Further surveys of the same students during their collegiate careers should provide guidance for implementing campus programming that reduces student stress and increases student resilience. The first of those additional surveys will be administered during orientation activities for the Class of 2018 in late August. The two initial, pre-college surveys will give researchers a base line of data for comparison to data taken during the college experience.
Reflecting the facts that the project involves all four schools, but that each retains some autonomy in its administration and implementation, the projects are referred to as "You@Davidson," "You@Duke," etc.
Larry Moneta, vice president for student affairs at Duke University, emphasized that success in the effort will require multiple initiatives, rather than a single one. "We have to think about what happens over the course of four years for every student that arrives that has them leave more confident, more capable, more secure, more rugged, more determined. And it's going to take dozens of approaches to produce the outcomes that we hope for our students."
The third year of the study (2015-2016) will feature pilot plans for enhancing population-level resilience. For instance, they might target residential communities, students who are connected by interests and identities, and non-traditional students. Continued assessment surveys throughout that academic year should help determine program effectiveness, and highlight interventions that best enhance students' resiliency.
The final year of the project will feature expanded application of treatments to enhance students' resiliency. Each campus will have developed its own distinctive campaigns, which may include approaches common to multiple institutions and others unique to the culture, environment and students of each school. Shandley said, "We're not looking for one solution for everyone. We'll decide what we do here at Davidson based on our own data, while others will seek their own solutions."
Though the program is being administered primarily by faculty and staff at each institution, with Duke University serving as overall coordinator, Davidson is hosting an undergraduate research experience each summer for two students from each school. They will serve as research fellows under Lauren Stutts, visiting assistant professor of psychology, developing their own projects about resiliency while working collectively to support the overall goals of the study.
"The summer program is a unique experience that trains students as researchers and allows them to have a voice in a project about their cohort," said Stutts. "They are excited to be part of a project that will have direct translational value to programs on campus."
The Davidson students involved are psychology majors Meredith Nakano '15 and Grace Lee Simmons '15. Nakano will investigate the relationship between emotional well-being (loneliness vs. belonging) and the quality and quantity of peer relationships. Simmons' project will investigate whether there are gender differences in coping strategies.
Other student researchers are tackling issues such as the relationship between number of stressful life events and the ability to be resilient, how ethnicity affects a student's ability to become resilient, and the relationship between sense of belonging and making healthy choices.

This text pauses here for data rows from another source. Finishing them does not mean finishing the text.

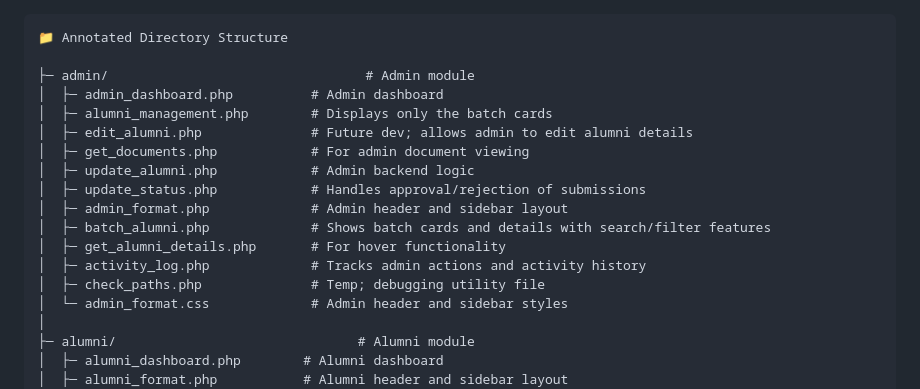
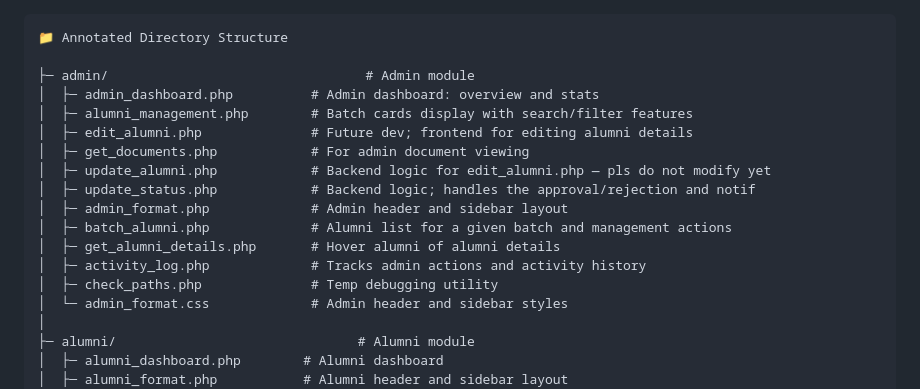
Before and after one commit to kwenbsnr/Alumni-Employment-Tracking-and-Reminder-System-1, a Markdown page: README.md, the part around the change. Rendered like a GitHub page.

```diff
--- a/README.md
+++ b/README.md
@@ -2,17 +2,17 @@
 📁 Annotated Directory Structure
 
 ├─ admin/                                 # Admin module
-│  ├─ admin_dashboard.php          # Admin dashboard
-│  ├─ alumni_management.php        # Displays only the batch cards
-│  ├─ edit_alumni.php              # Future dev; allows admin to edit alumni details
+│  ├─ admin_dashboard.php          # Admin dashboard: overview and stats
+│  ├─ alumni_management.php        # Batch cards display with search/filter features
+│  ├─ edit_alumni.php              # Future dev; frontend for editing alumni details
 │  ├─ get_documents.php            # For admin document viewing
-│  ├─ update_alumni.php            # Admin backend logic
-│  ├─ update_status.php            # Handles approval/rejection of submissions
+│  ├─ update_alumni.php            # Backend logic for edit_alumni.php — pls do not modify yet
+│  ├─ update_status.php            # Backend logic; handles the approval/rejection and notif
 │  ├─ admin_format.php             # Admin header and sidebar layout
-│  ├─ batch_alumni.php             # Shows batch cards and details with search/filter features
-│  ├─ get_alumni_details.php       # For hover functionality
+│  ├─ batch_alumni.php             # Alumni list for a given batch and management actions
+│  ├─ get_alumni_details.php       # Hover alumni of alumni details
 │  ├─ activity_log.php             # Tracks admin actions and activity history
-│  ├─ check_paths.php              # Temp; debugging utility file
+│  ├─ check_paths.php              # Temp debugging utility
 │  └─ admin_format.css             # Admin header and sidebar styles
 │
 ├─ alumni/                               # Alumni module
```
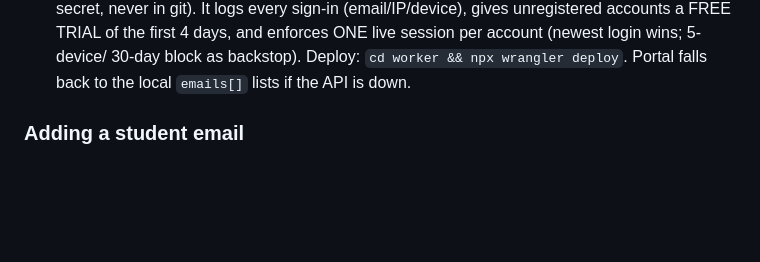
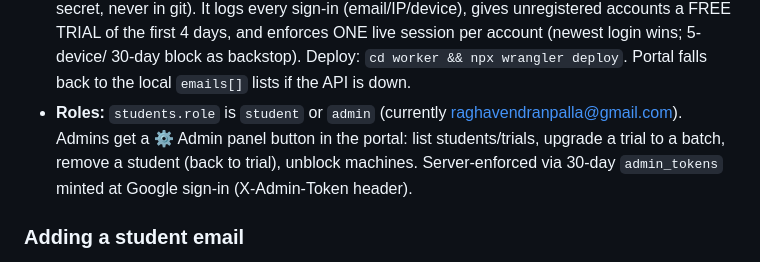
Before and after one commit to raghavendranpalla/codewithpalla, a Markdown page: CLAUDE.md, the part around the change. Rendered like a GitHub page; blank space fills up the shorter version.

Commit message:
Note the admin role in CLAUDE.md
Co-Authored-By: Claude Fable 5 <noreply@anthropic.com>

```diff
--- a/CLAUDE.md
+++ b/CLAUDE.md
@@ -28,6 +28,11 @@ Live at https://learnwithpalla.com (GitHub Pages, repo `raghavendranpalla/codewi
   enforces ONE live session per account (newest login wins; 5-device/
   30-day block as backstop). Deploy: `cd worker && npx wrangler deploy`.
   Portal falls back to the local `emails[]` lists if the API is down.
+- **Roles:** `students.role` is `student` or `admin` (currently
+  raghavendranpalla@gmail.com). Admins get a ⚙ Admin panel button in the
+  portal: list students/trials, upgrade a trial to a batch, remove a
+  student (back to trial), unblock machines. Server-enforced via 30-day
+  `admin_tokens` minted at Google sign-in (X-Admin-Token header).
 
 ### Adding a student email
 
```
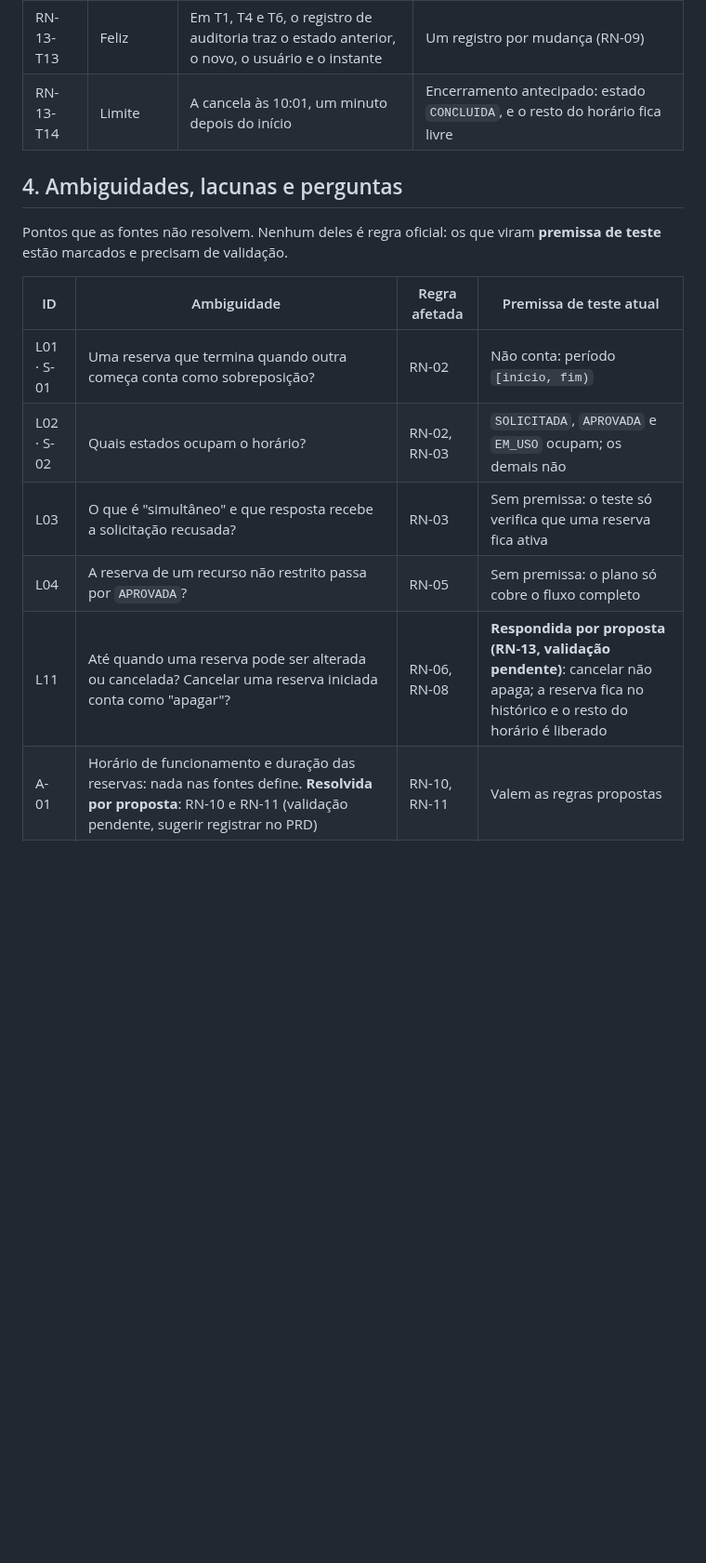
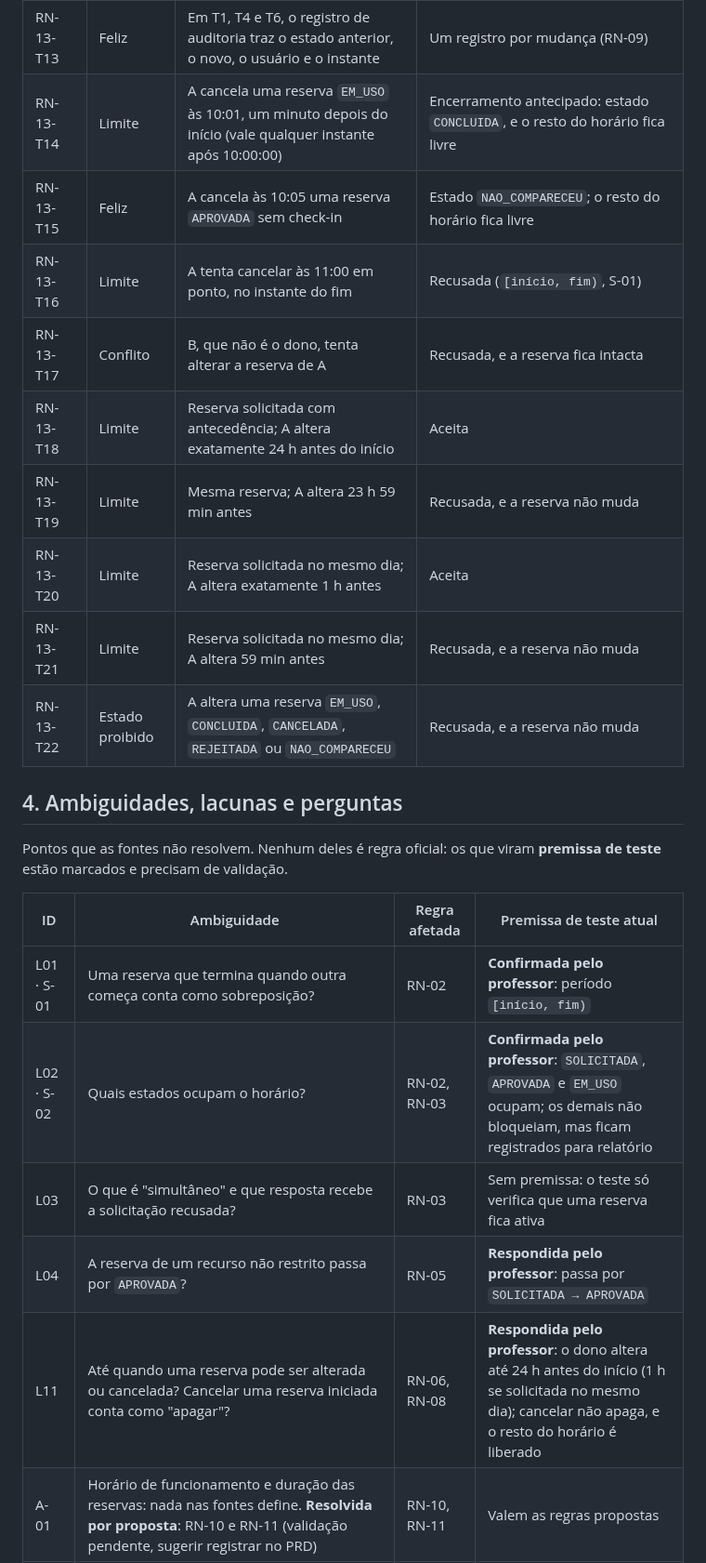
Before and after one commit to renatarsilva/projeto-qualidade-software-senac, a Markdown page: docs/testes/plano-tdd.md, the part around one of its changes. Shown at 93% size. Drawn GitHub-style; blank space fills up the shorter version.

```diff
--- a/docs/testes/plano-tdd.md
+++ b/docs/testes/plano-tdd.md
@@ -291,7 +298,15 @@ Os casos usam o `Clock` fixo em segunda, às 08:00, e uma reserva `APROVADA` do
 | RN-13-T11 | Conflito | B, que não é o dono, tenta cancelar a reserva de A | Recusada, e a reserva fica intacta (premissa: só o dono cancela; o caso do Administrador entra na matriz de autorização, T-48) |
 | RN-13-T12 | Inválida | Cancelar uma reserva que não existe | Recusada, sem alterar nada |
 | RN-13-T13 | Feliz | Em T1, T4 e T6, o registro de auditoria traz o estado anterior, o novo, o usuário e o instante | Um registro por mudança (RN-09) |
-| RN-13-T14 | Limite | A cancela às 10:01, um minuto depois do início | Encerramento antecipado: estado `CONCLUIDA`, e o resto do horário fica livre |
+| RN-13-T14 | Limite | A cancela uma reserva `EM_USO` às 10:01, um minuto depois do início (vale qualquer instante após 10:00:00) | Encerramento antecipado: estado `CONCLUIDA`, e o resto do horário fica livre |
+| RN-13-T15 | Feliz | A cancela às 10:05 uma reserva `APROVADA` sem check-in | Estado `NAO_COMPARECEU`; o resto do horário fica livre |
+| RN-13-T16 | Limite | A tenta cancelar às 11:00 em ponto, no instante do fim | Recusada (`[início, fim)`, S-01) |
+| RN-13-T17 | Conflito | B, que não é o dono, tenta alterar a reserva de A | Recusada, e a reserva fica intacta |
+| RN-13-T18 | Limite | Reserva solicitada com antecedência; A altera exatamente 24 h antes do início | Aceita |
+| RN-13-T19 | Limite | Mesma reserva; A altera 23 h 59 min antes | Recusada, e a reserva não muda |
+| RN-13-T20 | Limite | Reserva solicitada no mesmo dia; A altera exatamente 1 h antes | Aceita |
+| RN-13-T21 | Limite | Reserva solicitada no mesmo dia; A altera 59 min antes | Recusada, e a reserva não muda |
+| RN-13-T22 | Estado proibido | A altera uma reserva `EM_USO`, `CONCLUIDA`, `CANCELADA`, `REJEITADA` ou `NAO_COMPARECEU` | Recusada, e a reserva não muda |
 
 ## 4. Ambiguidades, lacunas e perguntas
 
@@ -299,11 +314,11 @@ Pontos que as fontes não resolvem. Nenhum deles é regra oficial: os que viram
 
 | ID | Ambiguidade | Regra afetada | Premissa de teste atual |
 |---|---|---|---|
-| L01 · S-01 | Uma reserva que termina quando outra começa conta como sobreposição? | RN-02 | Não conta: período `[início, fim)` |
-| L02 · S-02 | Quais estados ocupam o horário? | RN-02, RN-03 | `SOLICITADA`, `APROVADA` e `EM_USO` ocupam; os demais não |
+| L01 · S-01 | Uma reserva que termina quando outra começa conta como sobreposição? | RN-02 | **Confirmada pelo professor**: período `[início, fim)` |
+| L02 · S-02 | Quais estados ocupam o horário? | RN-02, RN-03 | **Confirmada pelo professor**: `SOLICITADA`, `APROVADA` e `EM_USO` ocupam; os demais não bloqueiam, mas ficam registrados para relatório |
 | L03 | O que é "simultâneo" e que resposta recebe a solicitação recusada? | RN-03 | Sem premissa: o teste só verifica que uma reserva fica ativa |
-| L04 | A reserva de um recurso não restrito passa por `APROVADA`? | RN-05 | Sem premissa: o plano só cobre o fluxo completo |
-| L11 | Até quando uma reserva pode ser alterada ou cancelada? Cancelar uma reserva iniciada conta como "apagar"? | RN-06, RN-08 | **Respondida por proposta (RN-13, validação pendente)**: cancelar não apaga; a reserva fica no histórico e o resto do horário é liberado |
+| L04 | A reserva de um recurso não restrito passa por `APROVADA`? | RN-05 | **Respondida pelo professor**: passa por `SOLICITADA → APROVADA` |
+| L11 | Até quando uma reserva pode ser alterada ou cancelada? Cancelar uma reserva iniciada conta como "apagar"? | RN-06, RN-08 | **Respondida pelo professor**: o dono altera até 24 h antes do início (1 h se solicitada no mesmo dia); cancelar não apaga, e o resto do horário é liberado |
 | A-01 | Horário de funcionamento e duração das reservas: nada nas fontes define. **Resolvida por proposta**: RN-10 e RN-11 (validação pendente, sugerir registrar no PRD) | RN-10, RN-11 | Valem as regras propostas |
 | A-02 | Até quantos dias à frente se pode reservar? Sem número nas fontes | RN-12 | Sem limite máximo de antecedência |
 | A-03 | Feriados: quais são e quem os cadastra (tabela do Administrador ou bloqueios)? | RN-10 | Os casos de feriado ficam marcados como validação pendente |
```
Also changed, not shown: other parts of docs/testes/plano-tdd.md (+22 -14 lines).
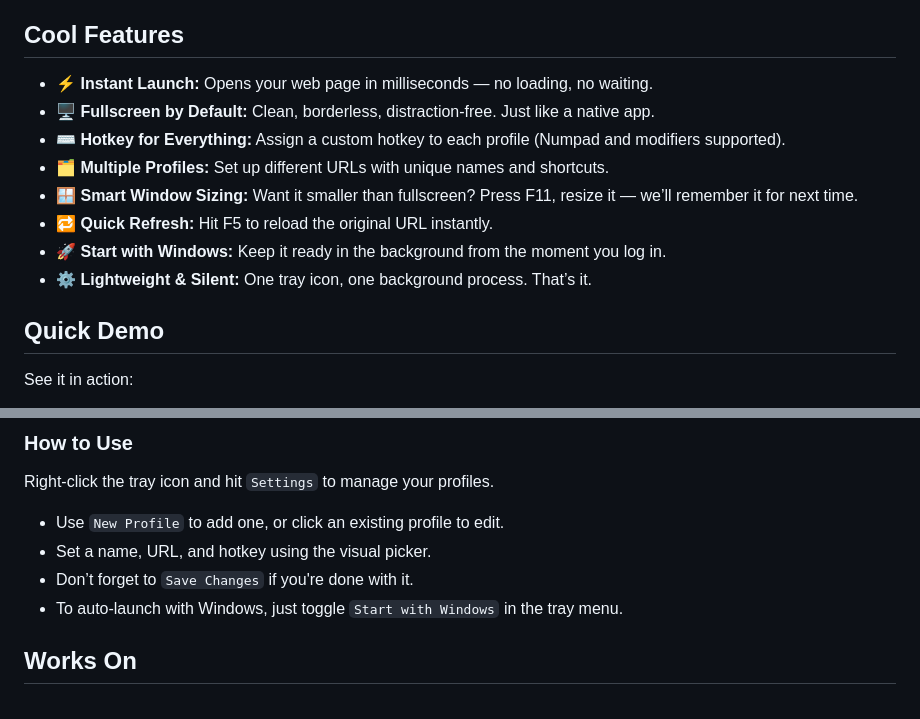
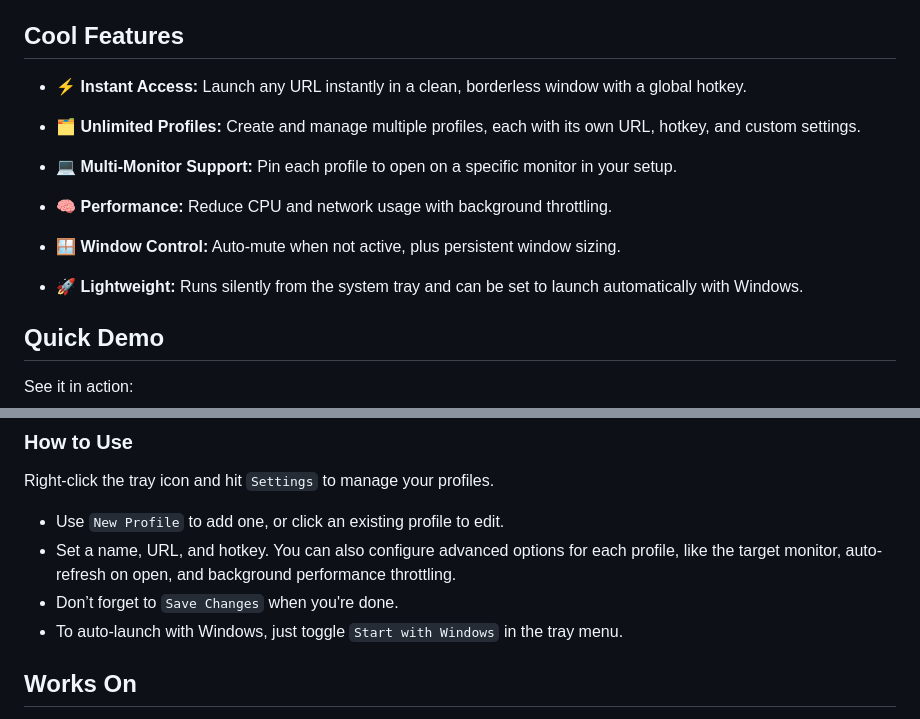
Before and after one commit to MLAN1O/Hotkey1999, a Markdown page: README.md, 2 parts joined by grey strips. Drawn GitHub-style.

```diff
--- a/README.md
+++ b/README.md
@@ -31,14 +31,17 @@ Perfect for:
 
 ## Cool Features
 
-* ⚡ **Instant Launch:** Opens your web page in milliseconds — no loading, no waiting.
-* 🖥️ **Fullscreen by Default:** Clean, borderless, distraction-free. Just like a native app.
-* ⌨️ **Hotkey for Everything:** Assign a custom hotkey to each profile (Numpad and modifiers supported).
-* 🗂️ **Multiple Profiles:** Set up different URLs with unique names and shortcuts.
-* 🪟 **Smart Window Sizing:** Want it smaller than fullscreen? Press F11, resize it — we’ll remember it for next time.
-* 🔁 **Quick Refresh:** Hit F5 to reload the original URL instantly.
-* 🚀 **Start with Windows:** Keep it ready in the background from the moment you log in.
-* ⚙️ **Lightweight & Silent:** One tray icon, one background process. That’s it.
+* ⚡ **Instant Access:** Launch any URL instantly in a clean, borderless window with a global hotkey.
+
+* 🗂️ **Unlimited Profiles:** Create and manage multiple profiles, each with its own URL, hotkey, and custom settings.
+
+* 💻 **Multi-Monitor Support:** Pin each profile to open on a specific monitor in your setup.
+
+* 🧠 **Performance:** Reduce CPU and network usage with background throttling.
+
+* 🪟 **Window Control:** Auto-mute when not active, plus persistent window sizing.
+
+* 🚀 **Lightweight:** Runs silently from the system tray and can be set to launch automatically with Windows.
 
 ## Quick Demo
 
@@ -87,8 +90,8 @@ Here’s how to get things rolling.
 Right-click the tray icon and hit `Settings` to manage your profiles.
 
 - Use `New Profile` to add one, or click an existing profile to edit.
-- Set a name, URL, and hotkey using the visual picker.
-- Don’t forget to `Save Changes` if you're done with it.
+- Set a name, URL, and hotkey. You can also configure advanced options for each profile, like the target monitor, auto-refresh on open, and background performance throttling.
+- Don’t forget to `Save Changes` when you're done.
 - To auto-launch with Windows, just toggle `Start with Windows` in the tray menu.
 
 ## Works On
```
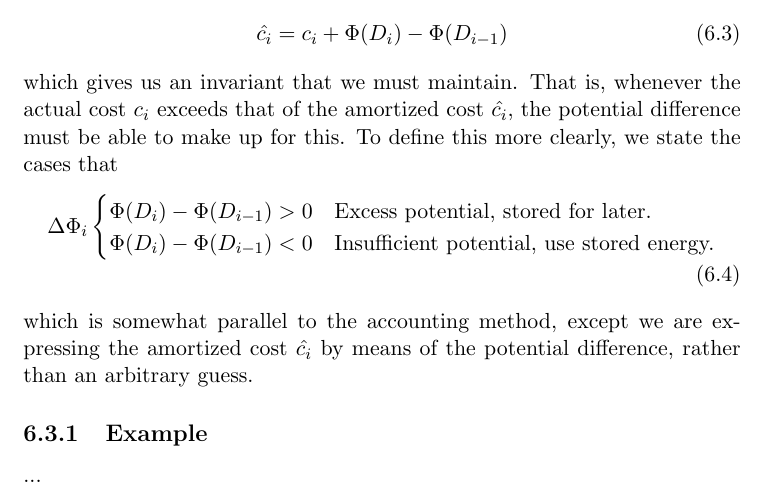
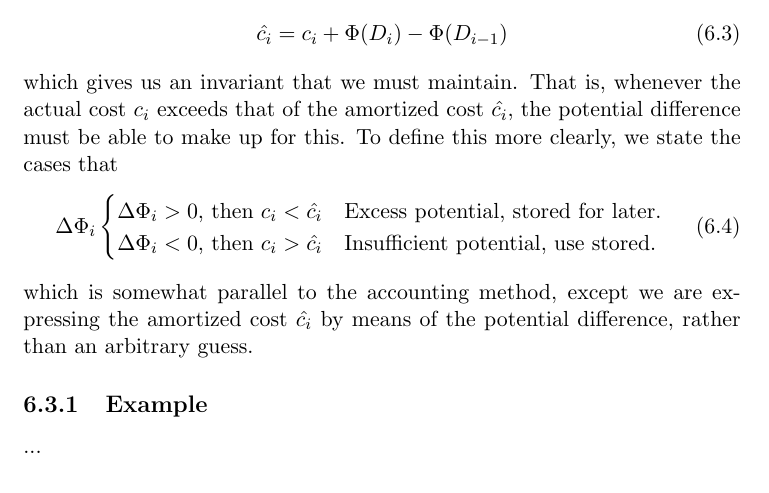
Before and after one commit to CasperBHansen/DIKU_AD_2013, a LaTeX book (disposition.tex, which reads amortizedcomplexity.tex): part of page 22 of 35, cut so that both start at the same text. Compiled offline with pdfLaTeX.

Commit message:
Clarified the point in the equation.

```diff
--- a/amortizedcomplexity.tex
+++ b/amortizedcomplexity.tex
@@ -137,10 +137,10 @@ clearly, we state the cases that
 \begin{align}
 	\Delta\Phi_i
 	\begin{cases}
-		\Phi(D_i) - \Phi(D_{i-1}) > 0 &
+		\Delta\Phi_i > 0 \text{, then }c_i < \hat{c_i} &
 		\text{Excess potential, stored for later.} \\
-		\Phi(D_i) - \Phi(D_{i-1}) < 0 &
-		\text{Insufficient potential, use stored energy.}
+		\Delta\Phi_i < 0 \text{, then }c_i > \hat{c_i} &
+		\text{Insufficient potential, use stored.}
 	\end{cases}
 \end{align}
 which is somewhat parallel to the accounting method, except we are expressing
```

The student researchers will summarize their findings in a poster session for The Duke Endowment board members at Davidson on July 24.
Administrators expect that the results of the project will benefit not only the four Duke Endowment institutions, but also the higher education community at large, providing scholarly findings about an important issue for higher education.